Among the lines of data below, reproduce only those from the one with "Before and after one commit to PeterKnego/ultima_db, a" through the one with "smr-apply: record FixedVec", exactly as they stand, both ends included.
[[ INPUT MATERIAL, beginning ]]
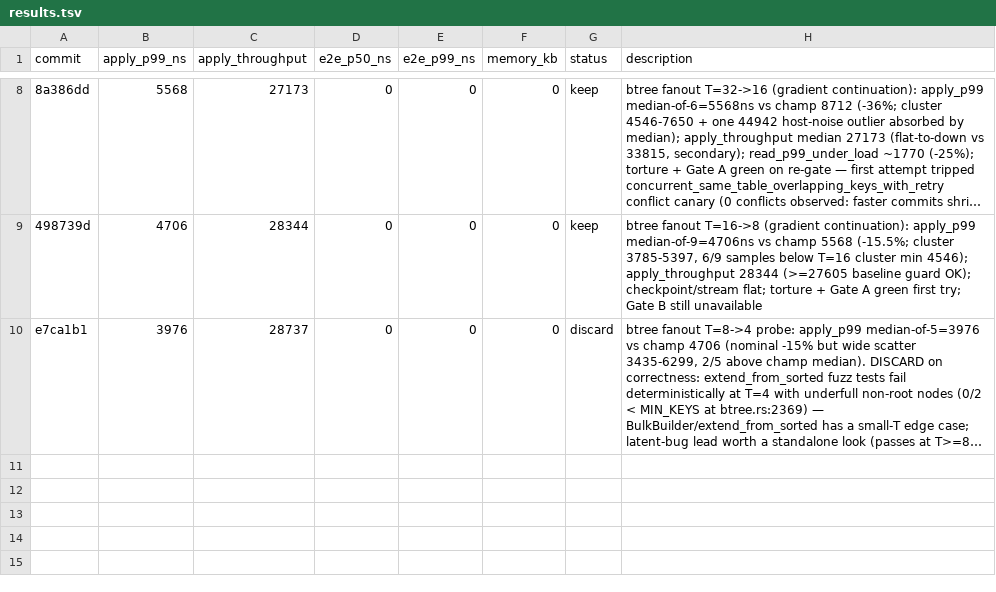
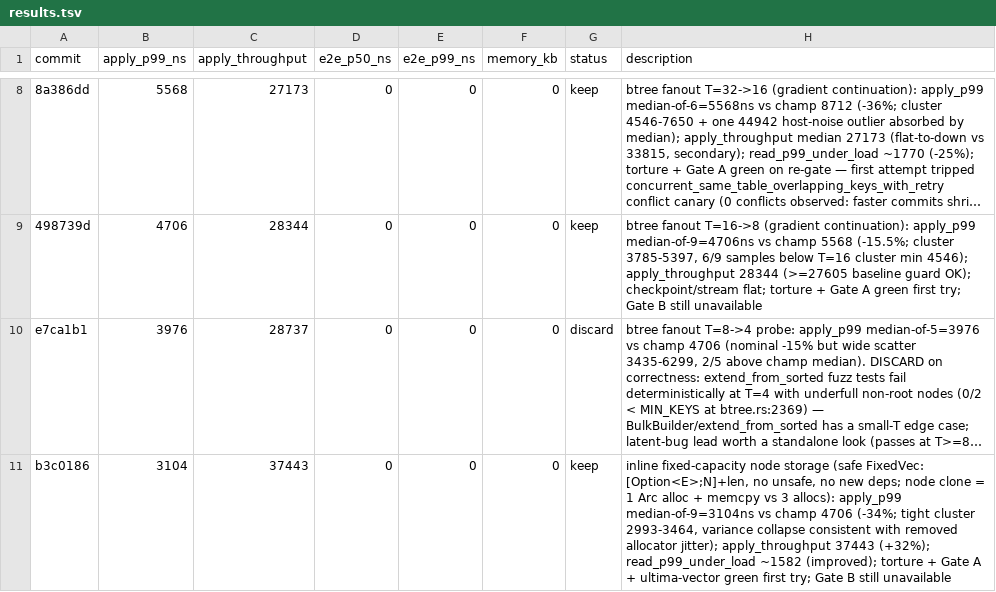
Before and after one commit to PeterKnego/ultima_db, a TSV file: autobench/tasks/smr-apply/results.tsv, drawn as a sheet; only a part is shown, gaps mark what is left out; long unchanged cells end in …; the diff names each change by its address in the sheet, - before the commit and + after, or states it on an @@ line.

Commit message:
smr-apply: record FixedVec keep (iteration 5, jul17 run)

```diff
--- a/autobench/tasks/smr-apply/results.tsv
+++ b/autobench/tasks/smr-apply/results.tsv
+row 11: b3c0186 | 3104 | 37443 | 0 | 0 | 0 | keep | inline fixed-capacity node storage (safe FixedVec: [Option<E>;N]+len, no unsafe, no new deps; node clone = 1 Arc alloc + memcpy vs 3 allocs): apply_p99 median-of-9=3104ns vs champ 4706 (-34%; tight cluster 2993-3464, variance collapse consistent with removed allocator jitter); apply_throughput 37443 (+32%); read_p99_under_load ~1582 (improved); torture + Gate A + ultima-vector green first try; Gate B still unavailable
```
[[ INPUT MATERIAL, end ]]
[[ INPUT MATERIAL, beginning ]]
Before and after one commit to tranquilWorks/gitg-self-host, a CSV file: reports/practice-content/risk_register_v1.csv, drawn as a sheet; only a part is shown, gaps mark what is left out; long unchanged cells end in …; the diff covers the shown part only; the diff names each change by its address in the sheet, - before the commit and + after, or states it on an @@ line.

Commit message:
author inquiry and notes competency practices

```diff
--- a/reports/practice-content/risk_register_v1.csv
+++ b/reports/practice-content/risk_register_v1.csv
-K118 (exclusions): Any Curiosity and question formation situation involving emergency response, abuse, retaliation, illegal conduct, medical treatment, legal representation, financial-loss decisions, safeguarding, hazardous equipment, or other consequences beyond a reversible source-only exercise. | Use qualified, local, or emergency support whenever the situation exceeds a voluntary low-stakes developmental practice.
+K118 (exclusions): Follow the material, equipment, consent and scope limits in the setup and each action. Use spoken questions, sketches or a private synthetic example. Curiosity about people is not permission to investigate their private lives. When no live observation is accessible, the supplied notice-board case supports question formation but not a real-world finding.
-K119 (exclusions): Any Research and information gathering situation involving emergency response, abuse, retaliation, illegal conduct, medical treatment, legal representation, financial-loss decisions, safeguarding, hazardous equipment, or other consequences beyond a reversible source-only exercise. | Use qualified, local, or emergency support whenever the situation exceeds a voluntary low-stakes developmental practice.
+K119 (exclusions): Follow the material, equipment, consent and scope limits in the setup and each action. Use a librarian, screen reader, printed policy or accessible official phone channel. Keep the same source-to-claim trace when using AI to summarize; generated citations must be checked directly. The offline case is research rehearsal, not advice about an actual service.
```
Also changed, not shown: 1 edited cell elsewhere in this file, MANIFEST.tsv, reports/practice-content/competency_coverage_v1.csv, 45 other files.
[[ INPUT MATERIAL, end ]]
TASK SOLUTION:
Before and after one commit to PeterKnego/ultima_db, a TSV file: autobench/tasks/smr-apply/results.tsv, drawn as a sheet; only a part is shown, gaps mark what is left out; long unchanged cells end in …; the diff names each change by its address in the sheet, - before the commit and + after, or states it on an @@ line.

Commit message:
smr-apply: record FixedVec keep (iteration 5, jul17 run)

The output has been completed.